If you’re thinking an expletive was deleted in the headline, you would be correct, for the real title of Bill Maher’s most recent nonsensical rant at the Huffington Post actually used a word with a similar meaning as “screwed,” but beginning with an “F”.
Nice headline, dontcha think?
Yet, that was only the beginning of the vulgarity from a literary sense, for Maher went on a predictably vitriol-filled screed stating that the only reason Sen. John McCain – or any Republican presidential candidate for that matter – supports the Iraq war is to appeal to Kool-Aid-drinking conservatives.
I kid you not (emphasis added throughout):
John McCain's not an idiot. I'm sure he knows that it's not safe in Baghdad, but he has to pretend that it's safe in Baghdad because that's what the GOP base wants to hear.
Hmmm. You mean, Bill, that it’s impossible McCain actually witnessed a decrease in violence in the streets in Baghdad during his most recent visit as compared to the previous one?
Furthermore, even though his position on this war has hurt him drastically in the polls, he must be hiding his real feelings about the incursion all because you disagree with it?
Or, does it just seem so unlikely to you that any politician could actually hold core beliefs that they are willing to stick to regardless of how unpopular said views are at the moment?
Regardless of the answers, Maher sadly continued:

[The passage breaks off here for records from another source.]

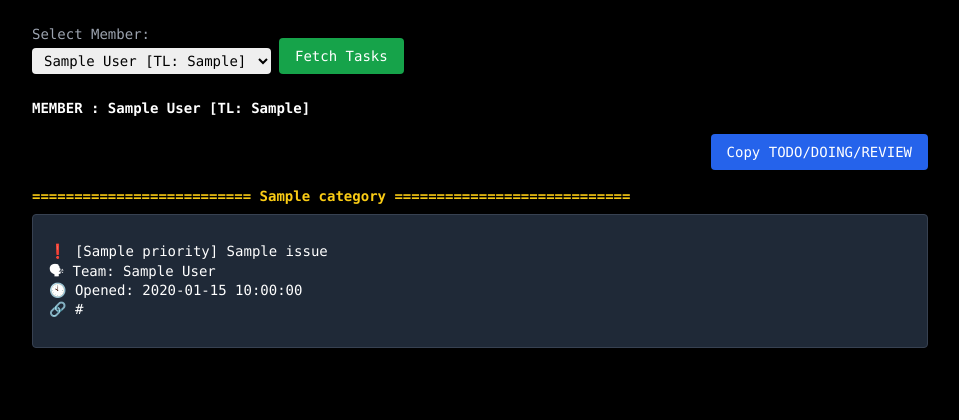
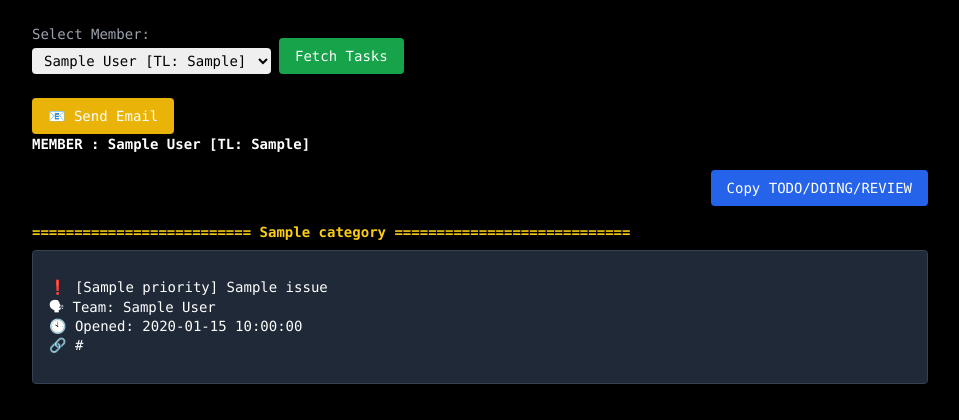
Before and after one commit to PuvaanRaaj/gitlab-daily-tasks, a Flask app: template templates/task.html in a window 1280 px wide. Shown: the part 52-472 px from the top of the page, without its empty margins (160-1119 px from the left). Run offline with Flask 3, Linux system fonts and the light colour scheme; tables that the repository leaves empty hold one stand-in row (values such as "Sample post"); the template is opened without the code that fills it: values that come from a table or form of the project are taken from there, most other values are stand-ins (such as "Sample title", 1, 10 or a date in 2020); some libraries are stand-ins or nearby versions.

Commit message:
update template

```diff
--- a/templates/add_user.html
+++ b/templates/add_user.html
@@ -109,6 +109,7 @@
                 <input type="text" name="display_name" placeholder="Display Name" required>
                 <input type="text" name="team_lead" placeholder="Team Lead Name" required>
                 <input type="text" name="gitlab_username" placeholder="GitLab Username" required>
+                <input type="email" name="email" placeholder="Email Address" required>
                 <input type="text" name="token" placeholder="GitLab Token" required>
                 <select name="job_title" required>
                     <option value="">Select Job Title</option>
--- a/templates/list_users.html
+++ b/templates/list_users.html
@@ -136,6 +136,7 @@
           <td><input name="display_name" value="{{ user.display_name }}"></td>
           <td><input name="team_lead" value="{{ user.team_lead }}"></td>
           <td><input name="gitlab_username" value="{{ user.gitlab_username }}"></td>
+          <td><input name="email" value="{{ user.email }}"></td>
           <td><input name="token" value="{{ user.token }}"></td>
           <td>
             <select name="job_title">
--- a/templates/task.html
+++ b/templates/task.html
@@ -35,6 +35,12 @@
       </div> -->
       <button type="submit" class="bg-green-600 hover:bg-green-700 px-4 py-2 rounded text-white">Fetch Tasks</button>
     </form>
+
+    <form action="/send-email" method="POST">
+      <input type="hidden" name="user_id" value="{{ user.id }}">
+      <button type="submit" class="bg-yellow-500 px-4 py-2 rounded">📧 Send Email</button>
+    </form>
+
 
     {% if user %}
       <div id="user-info" class="text-white mb-4 font-bold">MEMBER : {{ user.display_name }}  [TL: {{ user.team_lead }}]</div>
```
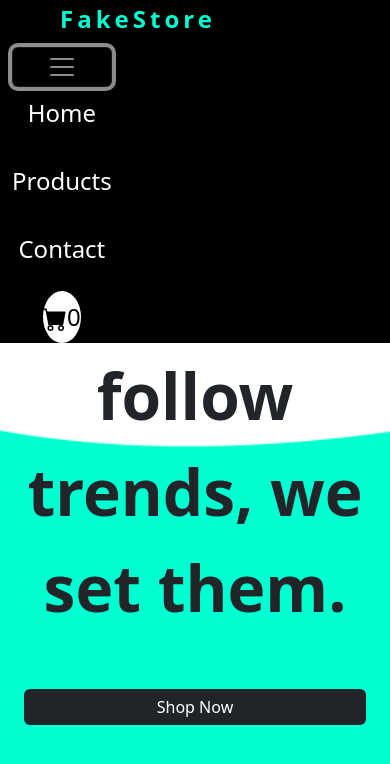
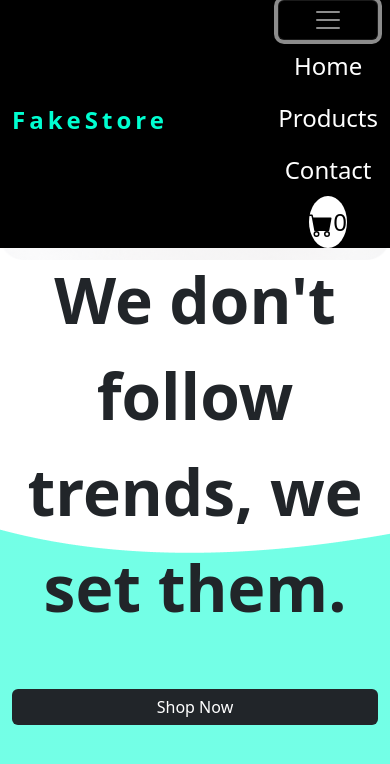
Before and after one commit to jacobbarnette/ecommerceRedux, a React (Create React App) app: page / in a window 390 px wide. Both pictures are taken after a click on the button 350 px from the left and 23 px from the top of the page. Shown: the top 764 px of the page. Built offline with nearby package versions, Linux system fonts and the light colour scheme.

Commit message:
cleaned p code

```diff
--- a/src/App.js
+++ b/src/App.js
@@ -17,3 +17,7 @@ const App = () => {
 };
 
 export default App;
+
+/*
+
+*/
--- a/src/components/Contact.js
+++ b/src/components/Contact.js
@@ -12,6 +12,7 @@ const Contact = () => {
         whileInView={{ opacity: 1 }}
         viewport={{ once: true }}
         transition={{ duration: 1 }}
+        className="col-sm-12"
       >
         <div className="contact home">
           <Container>
--- a/src/components/Header.js
+++ b/src/components/Header.js
@@ -32,13 +32,13 @@ const Header = () => {
       >
         <Container>
           <Navbar.Brand href="/">
-            <h1 className=" px-5 header">FakeStore</h1>
+            <h1 className="header">FakeStore</h1>
           </Navbar.Brand>
-          <Nav className="ml-auto">
+          <Nav className="">
             <Navbar.Toggle aria-controls="responsive-navbar-nav" />
             <Navbar.Collapse id="response-navbar-nav">
               <Nav
-                className="mr-auto navContainer justify-content-end"
+                className="navContainer justify-content-end"
                 activeKey="/home"
               >
                 <Nav.Item>
--- a/src/components/Home.js
+++ b/src/components/Home.js
@@ -12,26 +12,23 @@ const Home = () => {
       viewport={{ once: true }}
       transition={{ duration: 1 }}
     >
-      <div className="homeContainer container">
+      <div className="container">
         <div className="home row">
-          <div className="col-lg-6 col-md-12 col-sm-6">
+          <div className="col-lg-6  col-md-12 ">
             <h4 className="tagLine tagLineTop text-center text-muted">
               Voted Best Retail Site of 2022
             </h4>
             <p className="tagLine">We don't follow trends, we set them.</p>
-
-            <div className=" btnContainer ">
             <Button
               onClick={() => navigate("/items")}
               onTouchStart={() => navigate("/items")}
-                className="shopBtn text-center "
+              className="shopBtn"
               variant="dark"
             >
               Shop Now
             </Button>
           </div>
-          </div>
-          <div className="image-container col-lg-6 col-md-6 col-sm-6">
+          <div className="col-lg-6 col-md-6 col-sm-6">
             <img className="homeImg" src={homepageImg} alt="people"></img>
           </div>
         </div>
--- a/src/features/cart/Cart.js
+++ b/src/features/cart/Cart.js
@@ -29,7 +29,7 @@ const Cart = () => {
         <ToastContainer autoClose={2000} />
         <Header />
         <div>
-          <h1 className="shoppingHeader">My Shopping Cart</h1>
+          <h1 className="shoppingHeader text-center">My Shopping Cart</h1>
           <h3 className="itemInCartString text-center">
             You have no items in your cart
           </h3>
@@ -38,9 +38,9 @@ const Cart = () => {
     );
   } else {
     return (
-      <div className="cartContainer container">
+      <div className=" ">
         <Header />
-        <h1 className="shoppingHeader">My Shopping Cart</h1>
+        <h1 className="text-center shoppingHeader">My Shopping Cart</h1>
         <Container fluid>
           <Table striped hover>
             <thead>
--- a/src/features/cart/CartItem.js
+++ b/src/features/cart/CartItem.js
@@ -20,21 +20,10 @@ const CartItem = () => {
             <img className="cartImg" src={item.image}></img>
           </td>
           <td>{item.title}</td>
-          <td>$ {item.price}</td>
+          <td>${item.price}</td>
           <td>
             <Button
-              variant="light"
-              className="decreaseBtn cartBtn"
-              onClick={() => {
-                dispatch(decreaseQuanityOfItem(item));
-              }}
-            >
-              {"           "}
-              <BsDash />
-            </Button>
-            {item.quanity}
-            <Button
-              variant="light"
+              variant=""
               className=" cartBtn increaseBtn"
               onClick={() => {
                 dispatch(increaseQuanityOfItem(item));
@@ -42,6 +31,16 @@ const CartItem = () => {
             >
               {" "}
               <BsPlus />
+            </Button>
+            {item.quanity}
+            <Button
+              variant=""
+              className=""
+              onClick={() => {
+                dispatch(decreaseQuanityOfItem(item));
+              }}
+            >
+              <BsDash />
             </Button>
           </td>
           <td>{item.price * item.quanity}</td>
--- a/src/features/items/ItemCard.js
+++ b/src/features/items/ItemCard.js
@@ -14,9 +14,9 @@ const ItemCard = ({ item }) => {
       whileInView={{ opacity: 1 }}
       viewport={{ once: true }}
       transition={{ duration: 1 }}
-      className="col-sm-12 col-md-6 col-lg-4"
+      className="col-lg-4 col-md-6 col-sm-12"
     >
-      <Col className="justify-content-center">
+      <Col>
         <Container className="itemCardContainer">
           <div className="justify-content-center">
             <Card className="mt-5 cardClass">
@@ -28,11 +28,12 @@ const ItemCard = ({ item }) => {
                 />
               </div>
               <Card.Body className="cardBody">
+                <hr></hr>
                 <div className="card-text-body">
                   <Card.Title className="card-description">
                     {item.title}
                   </Card.Title>
-                  <Card.Text className="itemPrice">
+                  <Card.Text className="py-2 itemPrice">
                     $ {item.price.toFixed(2)}
                   </Card.Text>
                   <Button
@@ -46,11 +47,11 @@ const ItemCard = ({ item }) => {
             </Card>
           </div>
         </Container>
-        <ToastContainer
-          autoClose={2000}
-          className={"Toastify__toast-container--top-center toastContainer"}
-        />
-      </Col>
+      </Col>{" "}
+      <ToastContainer
+        autoClose={2000}
+        className={"Toastify__toast-container--top-center toastContainer"}
+      />
     </motion.div>
   );
 };
--- a/src/index.css
+++ b/src/index.css
@@ -1,6 +1,3 @@
-html {
-  width: 100vw;
-}
 .background {
   background: url('./Assets/background-wave.png')   bottom no-repeat ;
   -webkit-background-size: cover;
@@ -9,14 +6,12 @@ html {
   background-size: cover;
   width: 100%;
   height: 100%;
-  z-index: 0;
   background-position: center;
   position: absolute;
   bottom: 0;
 }
 
 .home {
-  margin: 0 auto;
   padding-top:3em;
   font-size: 4em;
   width: 100vw;
@@ -38,9 +33,8 @@ html {
   font-size: 1.2em;
 }
 
-.btnContainer {
-  margin: 0 auto;
-  text-align: center;
+.peopleImage {
+  display: none;
 }
 
 .shopBtn {
@@ -54,7 +48,6 @@ html {
 
 .tagLineTop {
   letter-spacing: 0.2rem;
-  color:#00ffd1
 }
 
 .homeImg {
@@ -150,10 +143,11 @@ html {
   background-color: rgb(61, 61, 61);
 
 }
+.cardClass {
+  max-width: 20em;
+  min-width: 20em;
+}
 
-.cardClass {
-  max-width: 25em;
-}
 
 .cardImgContainer {
   width: 100%;
@@ -176,14 +170,11 @@ html {
   transform: scale(1.1);
 }
 .cartIcon {
-  background-color: white;
+  background-color: white !important;
   border-radius: 50%;
-  color: black;
+  color: black !important;
 }
-.cardBody {
-  width: 100%;
-  border-top: 1px solid rgb(229, 229, 229)
-}
+
 
 .card-text-body {
   width: 100%;
@@ -248,9 +239,6 @@ html {
 }
 
 @media (max-width: 1024px) {
-  html {
-    width: 100vw;
-  }
   .spinnerDiv {
     display: flex;
      align-Items: center;
@@ -261,11 +249,7 @@ html {
     text-align: center;
     font-size: 1.2em;
   }
-  .navContainer {
-    gap: 1rem;
-    font-size: 1.5rem;
-    color: white;
-  }
+
   .toastContainer {
     position:  fixed;
     top: 0;
@@ -273,34 +257,26 @@ html {
     z-index: 100;
   }
 
-  .shoppingHeader{
-    margin:0 auto;
-    padding-top:12em;
-    text-align: center;
-  }
-
- .background {
-  position: absolute;
-  bottom: 0;
-  width: 100%;
+  .homeImg {
+  display: none;
 }
 
-  .btnContainer {
-    z-index: 7;
-  }
-  .itemCard {
-    width: 140rem;
-    display: flex;
-    justify-content: center;
-    align-items: center;
-  }
+  .home {
+  z-index:98;
+  max-width: 100vw;
+  font-size: 2
+}
 
-  .cardClass {
-    max-width: 20em;
-  }
+.background {
+  background: linear-gradient(rgba(255, 255, 255, 0.45), rgba(255, 255, 255, 0.45)), url('./Assets/homepage-image.png') top no-repeat, url('./Assets/background-wave.png') bottom no-repeat;
+  background-size: auto, contain, auto;
 
-  .homeImg {
-    display: none;
-  }
 
 }
+
+.navContainer {
+  gap: 0
+}
+
+
+}
```
Lines whose indentation alone changed are shown as unchanged.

[M]ost Republicans are still gung-ho about the war. In fact, two-thirds of likely GOP primary voters support what Bush is doing in Iraq. They support the surge. They've swallowed so much Kool-Aid that any change in their diet would kill them.
What this means is, every GOP candidate has to say the war is going great, whether they believe it or not, at least until the primaries are over. Giuliani's very rah-rah about the war, Romney doesn't like to talk about it, but then he has his own religious jihad to worry about. But none of them will be able to say anything other than "the surge is working," or "if we leave now things will get really bad" because the base won't stand for it.

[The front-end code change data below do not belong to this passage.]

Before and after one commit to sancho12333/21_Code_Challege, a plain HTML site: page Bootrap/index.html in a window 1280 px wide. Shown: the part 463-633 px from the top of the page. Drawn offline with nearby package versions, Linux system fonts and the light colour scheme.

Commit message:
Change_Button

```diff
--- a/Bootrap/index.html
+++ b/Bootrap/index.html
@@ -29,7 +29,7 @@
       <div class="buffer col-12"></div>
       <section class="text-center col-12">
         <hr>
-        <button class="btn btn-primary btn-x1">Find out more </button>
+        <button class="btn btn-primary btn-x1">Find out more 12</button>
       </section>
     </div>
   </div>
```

Irrespective of the politics, Bill, isn’t it actually possible that since McCain has been a supporter of this incursion since day one, he’s not willing to concede defeat regardless of what the polls are currently saying about America’s support? And, maybe more obvious, as McCain and Giuliani are both Republicans, if 2/3 of such indeed are still supporting the war, wouldn’t it actually be less likely that they didn’t?
Or does that just make too much sense for you to consider?

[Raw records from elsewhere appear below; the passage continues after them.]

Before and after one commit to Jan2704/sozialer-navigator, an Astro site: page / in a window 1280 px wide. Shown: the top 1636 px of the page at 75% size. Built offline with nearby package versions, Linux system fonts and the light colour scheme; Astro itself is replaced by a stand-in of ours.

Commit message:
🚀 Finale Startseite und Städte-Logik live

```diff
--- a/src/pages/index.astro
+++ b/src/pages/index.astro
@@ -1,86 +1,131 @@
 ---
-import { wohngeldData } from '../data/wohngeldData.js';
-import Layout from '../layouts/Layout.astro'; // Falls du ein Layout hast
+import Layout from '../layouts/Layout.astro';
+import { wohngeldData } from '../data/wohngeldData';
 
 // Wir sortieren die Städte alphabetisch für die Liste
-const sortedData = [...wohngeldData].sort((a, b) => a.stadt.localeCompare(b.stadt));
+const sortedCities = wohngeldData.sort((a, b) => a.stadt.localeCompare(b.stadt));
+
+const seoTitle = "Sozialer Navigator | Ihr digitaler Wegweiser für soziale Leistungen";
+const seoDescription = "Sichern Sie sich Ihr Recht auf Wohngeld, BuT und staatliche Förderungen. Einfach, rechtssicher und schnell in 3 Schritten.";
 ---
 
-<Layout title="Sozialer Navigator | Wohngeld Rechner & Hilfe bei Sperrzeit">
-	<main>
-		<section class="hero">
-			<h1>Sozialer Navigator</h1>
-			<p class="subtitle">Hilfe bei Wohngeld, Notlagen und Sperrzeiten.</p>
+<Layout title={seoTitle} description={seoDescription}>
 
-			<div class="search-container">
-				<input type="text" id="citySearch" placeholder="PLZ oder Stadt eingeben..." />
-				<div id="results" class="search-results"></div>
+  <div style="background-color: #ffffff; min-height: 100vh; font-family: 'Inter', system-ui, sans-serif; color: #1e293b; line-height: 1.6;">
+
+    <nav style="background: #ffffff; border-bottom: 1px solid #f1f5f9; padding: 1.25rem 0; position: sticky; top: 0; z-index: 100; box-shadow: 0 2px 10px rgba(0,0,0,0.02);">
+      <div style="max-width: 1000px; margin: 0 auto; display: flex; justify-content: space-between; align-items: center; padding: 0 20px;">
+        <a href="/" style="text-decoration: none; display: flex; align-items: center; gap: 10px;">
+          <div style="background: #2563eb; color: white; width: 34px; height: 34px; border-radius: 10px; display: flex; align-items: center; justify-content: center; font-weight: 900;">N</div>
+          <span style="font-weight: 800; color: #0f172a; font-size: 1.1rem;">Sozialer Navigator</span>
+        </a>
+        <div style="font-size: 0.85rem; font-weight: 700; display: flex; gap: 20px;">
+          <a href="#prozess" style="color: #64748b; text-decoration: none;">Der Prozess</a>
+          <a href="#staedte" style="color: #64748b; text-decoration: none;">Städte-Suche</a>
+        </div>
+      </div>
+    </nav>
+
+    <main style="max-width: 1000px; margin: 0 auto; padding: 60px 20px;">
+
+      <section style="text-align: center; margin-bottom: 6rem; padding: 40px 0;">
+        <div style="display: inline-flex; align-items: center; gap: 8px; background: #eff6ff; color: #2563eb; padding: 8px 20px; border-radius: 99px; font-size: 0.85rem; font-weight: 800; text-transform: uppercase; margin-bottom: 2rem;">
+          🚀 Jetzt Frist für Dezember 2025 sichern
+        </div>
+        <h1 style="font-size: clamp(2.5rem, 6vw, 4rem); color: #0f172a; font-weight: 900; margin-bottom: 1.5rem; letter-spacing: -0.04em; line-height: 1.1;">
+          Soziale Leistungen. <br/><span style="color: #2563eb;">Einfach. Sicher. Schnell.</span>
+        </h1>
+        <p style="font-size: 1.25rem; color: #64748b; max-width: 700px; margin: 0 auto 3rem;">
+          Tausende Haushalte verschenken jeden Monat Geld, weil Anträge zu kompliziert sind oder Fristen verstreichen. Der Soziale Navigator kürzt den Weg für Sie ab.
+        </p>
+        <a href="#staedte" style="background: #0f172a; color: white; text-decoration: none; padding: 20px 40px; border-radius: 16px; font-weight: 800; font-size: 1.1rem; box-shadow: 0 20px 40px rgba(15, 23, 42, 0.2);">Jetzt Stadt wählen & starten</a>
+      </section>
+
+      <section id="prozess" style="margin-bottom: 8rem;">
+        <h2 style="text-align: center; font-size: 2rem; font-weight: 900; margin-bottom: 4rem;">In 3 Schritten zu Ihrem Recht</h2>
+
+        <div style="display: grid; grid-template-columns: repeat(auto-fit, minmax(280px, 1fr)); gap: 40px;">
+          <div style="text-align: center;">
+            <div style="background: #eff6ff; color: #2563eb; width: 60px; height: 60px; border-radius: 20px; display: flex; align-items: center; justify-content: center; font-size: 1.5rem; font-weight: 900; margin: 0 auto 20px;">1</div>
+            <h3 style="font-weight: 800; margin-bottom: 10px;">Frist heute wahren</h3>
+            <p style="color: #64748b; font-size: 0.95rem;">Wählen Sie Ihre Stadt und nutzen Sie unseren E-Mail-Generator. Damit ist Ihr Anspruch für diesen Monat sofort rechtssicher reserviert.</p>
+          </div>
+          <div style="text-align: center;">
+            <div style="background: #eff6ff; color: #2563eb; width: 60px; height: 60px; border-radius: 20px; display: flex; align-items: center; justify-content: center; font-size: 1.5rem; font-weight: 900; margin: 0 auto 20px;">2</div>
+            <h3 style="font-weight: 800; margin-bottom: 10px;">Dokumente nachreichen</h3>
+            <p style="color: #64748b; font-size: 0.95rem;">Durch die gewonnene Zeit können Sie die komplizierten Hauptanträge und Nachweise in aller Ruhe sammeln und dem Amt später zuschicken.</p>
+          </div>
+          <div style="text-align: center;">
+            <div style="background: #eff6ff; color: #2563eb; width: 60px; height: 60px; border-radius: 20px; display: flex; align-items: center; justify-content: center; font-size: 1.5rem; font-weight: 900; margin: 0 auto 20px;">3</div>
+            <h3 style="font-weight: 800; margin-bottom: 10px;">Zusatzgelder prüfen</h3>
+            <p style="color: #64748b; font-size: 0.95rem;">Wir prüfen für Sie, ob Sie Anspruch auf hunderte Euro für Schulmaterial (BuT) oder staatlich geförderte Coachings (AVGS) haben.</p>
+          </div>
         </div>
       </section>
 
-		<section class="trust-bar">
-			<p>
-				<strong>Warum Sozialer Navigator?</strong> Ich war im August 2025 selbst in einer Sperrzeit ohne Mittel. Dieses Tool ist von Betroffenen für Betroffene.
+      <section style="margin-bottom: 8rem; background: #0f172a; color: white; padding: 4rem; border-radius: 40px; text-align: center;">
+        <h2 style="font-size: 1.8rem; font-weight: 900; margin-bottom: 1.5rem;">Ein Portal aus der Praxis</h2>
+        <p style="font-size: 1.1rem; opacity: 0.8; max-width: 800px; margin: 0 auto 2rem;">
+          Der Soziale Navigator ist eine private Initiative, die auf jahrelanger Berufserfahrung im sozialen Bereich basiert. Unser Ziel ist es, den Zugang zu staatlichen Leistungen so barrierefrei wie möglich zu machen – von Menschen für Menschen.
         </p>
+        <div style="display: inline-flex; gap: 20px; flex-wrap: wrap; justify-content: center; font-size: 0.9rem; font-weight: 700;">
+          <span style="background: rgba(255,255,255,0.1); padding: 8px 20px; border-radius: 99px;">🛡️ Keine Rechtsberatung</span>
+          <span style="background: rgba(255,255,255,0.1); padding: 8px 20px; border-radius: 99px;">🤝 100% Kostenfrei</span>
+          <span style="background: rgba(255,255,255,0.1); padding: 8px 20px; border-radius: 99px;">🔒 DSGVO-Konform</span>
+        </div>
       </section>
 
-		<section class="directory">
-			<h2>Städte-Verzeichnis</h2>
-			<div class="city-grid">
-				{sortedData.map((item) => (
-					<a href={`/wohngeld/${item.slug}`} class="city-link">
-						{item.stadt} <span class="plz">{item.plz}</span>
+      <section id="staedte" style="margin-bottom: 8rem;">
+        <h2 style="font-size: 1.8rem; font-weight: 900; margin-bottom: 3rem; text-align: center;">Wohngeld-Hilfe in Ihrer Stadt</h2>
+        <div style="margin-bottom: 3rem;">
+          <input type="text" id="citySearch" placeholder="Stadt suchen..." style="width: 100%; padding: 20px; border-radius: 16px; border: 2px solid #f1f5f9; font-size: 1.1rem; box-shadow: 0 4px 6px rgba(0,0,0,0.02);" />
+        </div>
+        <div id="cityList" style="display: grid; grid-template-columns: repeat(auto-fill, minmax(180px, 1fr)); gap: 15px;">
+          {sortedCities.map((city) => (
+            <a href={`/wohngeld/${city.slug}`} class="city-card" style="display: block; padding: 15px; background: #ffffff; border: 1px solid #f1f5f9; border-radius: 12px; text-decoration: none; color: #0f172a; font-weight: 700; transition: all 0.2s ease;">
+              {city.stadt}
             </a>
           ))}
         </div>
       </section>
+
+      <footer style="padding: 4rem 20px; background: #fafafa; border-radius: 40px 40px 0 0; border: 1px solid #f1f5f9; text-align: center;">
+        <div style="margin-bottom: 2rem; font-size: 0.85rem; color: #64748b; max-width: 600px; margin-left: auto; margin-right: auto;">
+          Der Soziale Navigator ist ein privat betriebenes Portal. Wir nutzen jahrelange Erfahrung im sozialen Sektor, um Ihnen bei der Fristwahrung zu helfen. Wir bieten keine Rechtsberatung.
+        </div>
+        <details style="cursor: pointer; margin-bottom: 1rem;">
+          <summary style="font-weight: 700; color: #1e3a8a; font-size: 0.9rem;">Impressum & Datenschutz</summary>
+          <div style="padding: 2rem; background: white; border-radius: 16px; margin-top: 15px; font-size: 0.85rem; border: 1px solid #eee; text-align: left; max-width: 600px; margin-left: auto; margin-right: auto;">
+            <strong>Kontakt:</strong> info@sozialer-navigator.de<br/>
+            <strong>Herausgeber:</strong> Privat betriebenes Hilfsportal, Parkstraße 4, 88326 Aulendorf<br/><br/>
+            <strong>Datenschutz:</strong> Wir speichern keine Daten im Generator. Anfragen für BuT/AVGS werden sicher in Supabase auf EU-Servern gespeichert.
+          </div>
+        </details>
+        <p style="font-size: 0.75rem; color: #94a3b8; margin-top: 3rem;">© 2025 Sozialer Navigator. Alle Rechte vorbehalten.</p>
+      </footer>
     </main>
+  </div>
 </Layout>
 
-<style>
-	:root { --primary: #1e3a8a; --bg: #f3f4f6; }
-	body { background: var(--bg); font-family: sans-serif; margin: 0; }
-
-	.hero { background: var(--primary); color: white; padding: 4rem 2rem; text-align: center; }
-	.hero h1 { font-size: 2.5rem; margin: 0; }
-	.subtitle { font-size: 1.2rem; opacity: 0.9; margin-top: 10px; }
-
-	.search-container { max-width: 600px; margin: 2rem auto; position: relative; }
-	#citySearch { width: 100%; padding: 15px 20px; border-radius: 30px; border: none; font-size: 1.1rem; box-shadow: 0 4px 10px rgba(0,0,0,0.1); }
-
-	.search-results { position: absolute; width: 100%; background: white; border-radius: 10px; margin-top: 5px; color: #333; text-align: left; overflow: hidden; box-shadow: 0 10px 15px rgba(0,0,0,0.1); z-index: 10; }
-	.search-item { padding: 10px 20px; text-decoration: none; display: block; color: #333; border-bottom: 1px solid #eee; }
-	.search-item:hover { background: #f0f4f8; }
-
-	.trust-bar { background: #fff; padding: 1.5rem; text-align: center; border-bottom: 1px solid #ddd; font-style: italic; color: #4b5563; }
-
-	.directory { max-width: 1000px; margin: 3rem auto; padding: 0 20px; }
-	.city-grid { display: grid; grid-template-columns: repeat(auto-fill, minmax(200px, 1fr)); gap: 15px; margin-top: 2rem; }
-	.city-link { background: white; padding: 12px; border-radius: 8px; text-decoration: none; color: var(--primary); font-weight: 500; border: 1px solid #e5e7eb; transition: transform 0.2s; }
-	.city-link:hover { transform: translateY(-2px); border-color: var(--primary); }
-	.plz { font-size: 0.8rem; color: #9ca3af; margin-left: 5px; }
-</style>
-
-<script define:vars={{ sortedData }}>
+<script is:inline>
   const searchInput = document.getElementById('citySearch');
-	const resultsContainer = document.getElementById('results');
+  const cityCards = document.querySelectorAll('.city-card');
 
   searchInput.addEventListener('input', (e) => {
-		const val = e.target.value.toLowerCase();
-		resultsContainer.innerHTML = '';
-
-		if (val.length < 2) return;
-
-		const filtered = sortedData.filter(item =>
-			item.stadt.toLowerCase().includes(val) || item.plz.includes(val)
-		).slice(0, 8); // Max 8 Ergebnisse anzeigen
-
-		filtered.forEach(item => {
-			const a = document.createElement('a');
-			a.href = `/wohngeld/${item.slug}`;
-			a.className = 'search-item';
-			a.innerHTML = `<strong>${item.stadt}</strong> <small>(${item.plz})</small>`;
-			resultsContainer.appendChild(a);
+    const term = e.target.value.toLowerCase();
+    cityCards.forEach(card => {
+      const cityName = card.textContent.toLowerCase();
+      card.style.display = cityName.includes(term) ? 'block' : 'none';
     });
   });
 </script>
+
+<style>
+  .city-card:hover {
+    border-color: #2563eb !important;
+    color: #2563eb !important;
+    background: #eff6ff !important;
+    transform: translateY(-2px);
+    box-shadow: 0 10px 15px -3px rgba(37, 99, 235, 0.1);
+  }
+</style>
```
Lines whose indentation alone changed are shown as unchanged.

Once again, regardless of the answers, we see an interesting tactic that is becoming all too common in the media today: Republican elected officials and candidates who disagree with liberal beliefs are either stupid or they're lying to appeal to their obviously stupid supporters.